Rita only wanted a better tennis game, but she had trouble with low blood pressure and needed a little pep. “Honey,” she said to her chemist husband, “help?” The result? Rita-line. Ritalin. Adderall is amphetamine salts—like Ritalin, a stimulant. Doctors originally prescribed it for obesity, but quickly recognized its off-label calming effect, its focusing effect, on people diagnosed with ADHD. (more…)
What is neurofeedback? Like exactly. Go ahead, log into Netflix. See there the rows of recommendations? That’s not magic: that’s an algorithm. Netflix “remembers” whatyou watched, how you rated past films, then correlates that data against your viewing habits. A blink-of-an-eye search of the media database then produces “recommendations” based on your preferences. That’s why documentaries about hermetic hoarders never pop up on your screen - Netflix knows you’re not into that (who is?). [...]
Neurofeedback brain training is 100% safe for kids. Regular brain training with a neurofeedback system like NeurOptimal® offers an alternative for parents who want to avoid prescription drugs and the labeling stigma of a specific diagnosis for their children. "Do it for the kids!".
Live TV demonstration of NeurOptimal®'s Professional Training system can be seen here.
Come summer, cake is not your friend. For months you’ve been avoiding that rum-spiced coconut gelato cake someone keeps posting on Facebook. You gain weight just looking at it. Then, just as you’re about to give in and raid the local gourmand patisserie, you stop and remember: warm, body-bearing weather is coming. While that crème fraiche looks great on a top of berries, it won’t look so good on top of your thighs. Ugh. [...]
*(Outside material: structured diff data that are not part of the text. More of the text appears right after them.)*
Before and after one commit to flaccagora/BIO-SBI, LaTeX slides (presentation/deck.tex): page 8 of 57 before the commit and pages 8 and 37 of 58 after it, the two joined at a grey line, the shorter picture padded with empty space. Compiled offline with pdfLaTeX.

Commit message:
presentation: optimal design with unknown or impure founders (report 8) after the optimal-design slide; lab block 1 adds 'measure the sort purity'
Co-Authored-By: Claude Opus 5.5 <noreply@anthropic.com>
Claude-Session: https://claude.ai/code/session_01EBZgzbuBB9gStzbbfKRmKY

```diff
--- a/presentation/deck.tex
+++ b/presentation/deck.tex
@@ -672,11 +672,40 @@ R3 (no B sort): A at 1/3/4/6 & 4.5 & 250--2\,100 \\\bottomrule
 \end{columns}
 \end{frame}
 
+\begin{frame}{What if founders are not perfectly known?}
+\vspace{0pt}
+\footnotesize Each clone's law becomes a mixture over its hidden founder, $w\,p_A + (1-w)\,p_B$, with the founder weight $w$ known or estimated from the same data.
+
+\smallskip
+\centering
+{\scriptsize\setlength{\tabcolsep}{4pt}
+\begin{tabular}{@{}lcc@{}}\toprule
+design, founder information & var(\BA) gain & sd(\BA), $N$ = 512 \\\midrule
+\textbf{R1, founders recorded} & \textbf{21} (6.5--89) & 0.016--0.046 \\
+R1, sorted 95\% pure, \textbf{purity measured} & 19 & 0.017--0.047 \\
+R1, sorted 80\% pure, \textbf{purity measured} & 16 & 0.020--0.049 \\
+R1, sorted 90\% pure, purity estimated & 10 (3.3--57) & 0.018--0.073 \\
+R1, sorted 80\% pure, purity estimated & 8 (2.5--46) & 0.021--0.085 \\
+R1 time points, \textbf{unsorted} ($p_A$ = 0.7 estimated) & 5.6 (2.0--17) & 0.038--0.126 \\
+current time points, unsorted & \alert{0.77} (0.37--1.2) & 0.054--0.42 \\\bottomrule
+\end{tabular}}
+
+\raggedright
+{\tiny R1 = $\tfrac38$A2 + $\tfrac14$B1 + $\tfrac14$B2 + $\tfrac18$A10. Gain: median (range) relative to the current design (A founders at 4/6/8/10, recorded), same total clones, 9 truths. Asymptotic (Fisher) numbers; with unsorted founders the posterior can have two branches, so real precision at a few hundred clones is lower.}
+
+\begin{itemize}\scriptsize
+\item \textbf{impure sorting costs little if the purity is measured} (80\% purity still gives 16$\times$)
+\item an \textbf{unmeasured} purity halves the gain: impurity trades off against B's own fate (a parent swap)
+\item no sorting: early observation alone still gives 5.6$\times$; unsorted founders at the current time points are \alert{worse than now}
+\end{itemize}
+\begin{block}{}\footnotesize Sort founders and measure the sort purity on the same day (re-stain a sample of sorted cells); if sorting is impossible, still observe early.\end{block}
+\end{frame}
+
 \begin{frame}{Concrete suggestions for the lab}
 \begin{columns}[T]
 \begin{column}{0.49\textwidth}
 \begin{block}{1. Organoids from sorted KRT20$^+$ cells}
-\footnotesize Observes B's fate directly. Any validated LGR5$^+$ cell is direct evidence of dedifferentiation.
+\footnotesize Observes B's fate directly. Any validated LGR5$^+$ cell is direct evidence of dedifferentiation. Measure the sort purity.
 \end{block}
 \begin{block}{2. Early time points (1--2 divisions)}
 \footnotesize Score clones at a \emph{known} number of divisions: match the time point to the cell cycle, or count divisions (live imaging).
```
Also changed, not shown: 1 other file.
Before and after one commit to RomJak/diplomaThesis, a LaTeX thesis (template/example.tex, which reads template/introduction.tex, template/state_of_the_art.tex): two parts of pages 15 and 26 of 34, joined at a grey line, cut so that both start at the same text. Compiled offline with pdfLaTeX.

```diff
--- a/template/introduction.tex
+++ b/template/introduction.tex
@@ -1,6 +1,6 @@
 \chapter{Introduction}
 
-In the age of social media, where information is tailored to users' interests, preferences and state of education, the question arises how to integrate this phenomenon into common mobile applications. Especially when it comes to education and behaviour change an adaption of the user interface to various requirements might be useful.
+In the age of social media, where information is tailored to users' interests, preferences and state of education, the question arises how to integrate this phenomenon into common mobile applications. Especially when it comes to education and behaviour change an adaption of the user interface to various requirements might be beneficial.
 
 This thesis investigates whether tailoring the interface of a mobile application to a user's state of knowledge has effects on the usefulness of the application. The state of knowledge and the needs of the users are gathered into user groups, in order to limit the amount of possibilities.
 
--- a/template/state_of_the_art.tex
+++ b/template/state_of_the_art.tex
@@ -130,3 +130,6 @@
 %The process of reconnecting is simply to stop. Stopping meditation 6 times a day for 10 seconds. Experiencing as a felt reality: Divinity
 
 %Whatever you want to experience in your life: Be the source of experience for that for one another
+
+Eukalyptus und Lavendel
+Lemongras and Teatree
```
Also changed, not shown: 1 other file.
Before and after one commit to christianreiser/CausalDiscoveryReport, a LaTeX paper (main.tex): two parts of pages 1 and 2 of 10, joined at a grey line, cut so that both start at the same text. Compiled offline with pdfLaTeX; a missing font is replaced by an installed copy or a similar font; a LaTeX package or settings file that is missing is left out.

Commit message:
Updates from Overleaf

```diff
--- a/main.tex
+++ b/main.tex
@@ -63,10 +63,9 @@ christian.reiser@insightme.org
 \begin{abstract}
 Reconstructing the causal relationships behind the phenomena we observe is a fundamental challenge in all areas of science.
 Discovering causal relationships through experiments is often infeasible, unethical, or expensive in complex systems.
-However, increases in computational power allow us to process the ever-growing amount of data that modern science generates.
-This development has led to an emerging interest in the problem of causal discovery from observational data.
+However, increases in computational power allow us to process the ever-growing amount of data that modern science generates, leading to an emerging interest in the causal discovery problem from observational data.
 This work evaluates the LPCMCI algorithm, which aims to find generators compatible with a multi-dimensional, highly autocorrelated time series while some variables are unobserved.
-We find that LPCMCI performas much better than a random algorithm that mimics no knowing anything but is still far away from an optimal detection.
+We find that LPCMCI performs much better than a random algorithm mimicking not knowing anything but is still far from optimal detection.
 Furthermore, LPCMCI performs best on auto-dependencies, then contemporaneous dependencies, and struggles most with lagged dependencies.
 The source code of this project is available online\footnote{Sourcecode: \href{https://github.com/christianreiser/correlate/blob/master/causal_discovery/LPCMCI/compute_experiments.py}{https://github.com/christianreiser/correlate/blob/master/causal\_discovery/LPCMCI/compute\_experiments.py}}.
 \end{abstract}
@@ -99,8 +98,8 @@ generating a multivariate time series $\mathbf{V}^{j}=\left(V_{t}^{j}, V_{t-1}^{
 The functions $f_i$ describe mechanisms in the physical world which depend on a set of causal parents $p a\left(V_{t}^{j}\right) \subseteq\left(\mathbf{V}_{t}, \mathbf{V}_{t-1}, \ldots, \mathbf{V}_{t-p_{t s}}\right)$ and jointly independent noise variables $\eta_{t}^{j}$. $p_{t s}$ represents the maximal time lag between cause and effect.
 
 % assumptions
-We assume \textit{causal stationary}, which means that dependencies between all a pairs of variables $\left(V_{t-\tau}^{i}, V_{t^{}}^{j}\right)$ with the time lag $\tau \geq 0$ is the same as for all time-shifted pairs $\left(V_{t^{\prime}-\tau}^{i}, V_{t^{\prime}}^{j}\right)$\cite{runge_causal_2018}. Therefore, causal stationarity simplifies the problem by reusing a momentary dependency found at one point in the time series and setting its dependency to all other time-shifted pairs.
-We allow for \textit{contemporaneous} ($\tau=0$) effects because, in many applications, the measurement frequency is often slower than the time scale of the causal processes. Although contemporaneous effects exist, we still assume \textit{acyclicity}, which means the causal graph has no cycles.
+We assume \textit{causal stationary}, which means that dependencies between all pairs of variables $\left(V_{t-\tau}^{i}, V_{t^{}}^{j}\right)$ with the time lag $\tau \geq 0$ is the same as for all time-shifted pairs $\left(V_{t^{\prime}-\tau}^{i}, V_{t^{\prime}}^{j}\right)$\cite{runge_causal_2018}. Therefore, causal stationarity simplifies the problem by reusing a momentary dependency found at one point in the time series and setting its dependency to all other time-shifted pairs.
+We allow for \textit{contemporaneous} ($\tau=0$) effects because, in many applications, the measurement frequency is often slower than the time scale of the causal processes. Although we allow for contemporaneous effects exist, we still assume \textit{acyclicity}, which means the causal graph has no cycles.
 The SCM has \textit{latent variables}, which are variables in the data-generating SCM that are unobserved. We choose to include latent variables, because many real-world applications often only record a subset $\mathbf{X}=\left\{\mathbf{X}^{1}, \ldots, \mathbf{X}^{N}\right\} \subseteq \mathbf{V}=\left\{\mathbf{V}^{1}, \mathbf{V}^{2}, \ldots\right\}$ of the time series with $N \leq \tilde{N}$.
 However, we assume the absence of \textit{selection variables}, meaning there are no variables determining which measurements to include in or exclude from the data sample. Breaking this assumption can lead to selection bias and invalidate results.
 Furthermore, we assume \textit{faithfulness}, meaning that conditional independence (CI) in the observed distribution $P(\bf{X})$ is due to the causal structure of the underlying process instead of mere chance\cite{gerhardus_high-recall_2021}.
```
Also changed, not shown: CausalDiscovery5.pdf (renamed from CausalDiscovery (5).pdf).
The United States spends $1.7 billion on primary and secondary school testing per year. That’s more than the annual GDP of entire countries like Samoa and Antigua. How did that happen? “No Child Left Behind”, the Bush II administration’s valentine to American education, recently made annual standardized testing for reading and math mandatory from second through twelfth grade. And the stakes are enormous. Schools must make public the annual report cards of their students’ testing [...]
You know how these things work. Like dominoes, first one approval and then the next, and the next. We discover trust. Hans Berger began using the EEG (electroencephalogram) on people way back in 1924. Before women bobbed their hair and kissed on the first date. Berger wanted to take “pictures” of psychic phenomena. What did he see? Not ghosts. Hooked up to humans (it had only been used on animals before) the EEG recorded what happened in [...]
I learned a lot from my Russian roots. My genealogy is actually Scotch/Irish, but my Ph.D. work was in Russian Studies. Unlike Romance languages, Russian is a language "invented" by 19th century European linguists. The good news about that is Russian grammatical rules are logical - much like Latin. The bad news is, learning Russian is a lot like learning Latin. Back to my roots: Russian is heavily based in word roots. In fact, finding [...]
Neurofeedback and excitement aren't generally discussed in the same sentence. The professional neurofeedback community tends to be a pretty cerebral bunch (no pun intended) and mostly impervious to hyperbole. And clients/end-users generally turned to EEG biofeedback in the first place for stress reduction and calm - basically the opposite of excitement. But the American Academy of Pediatrics recent report that mentions biofeedback has caused quite the stir among growing legions of neurofeedback users and the cognitive cognoscenti. (more…)
"Pay attention". It's one of those Anglo-isms I find intriguing. Intuitively, you'd think it would be "give" attention or "have" attention, right? But upon closer examination, the very idea of "paying attention" reveals something deeper about the complex inner workings of our brains. Seems to me that, when it comes to neural focus, the bottom line is literally the bottom line: you have to "pay out" neural resources to retain important information. (more…)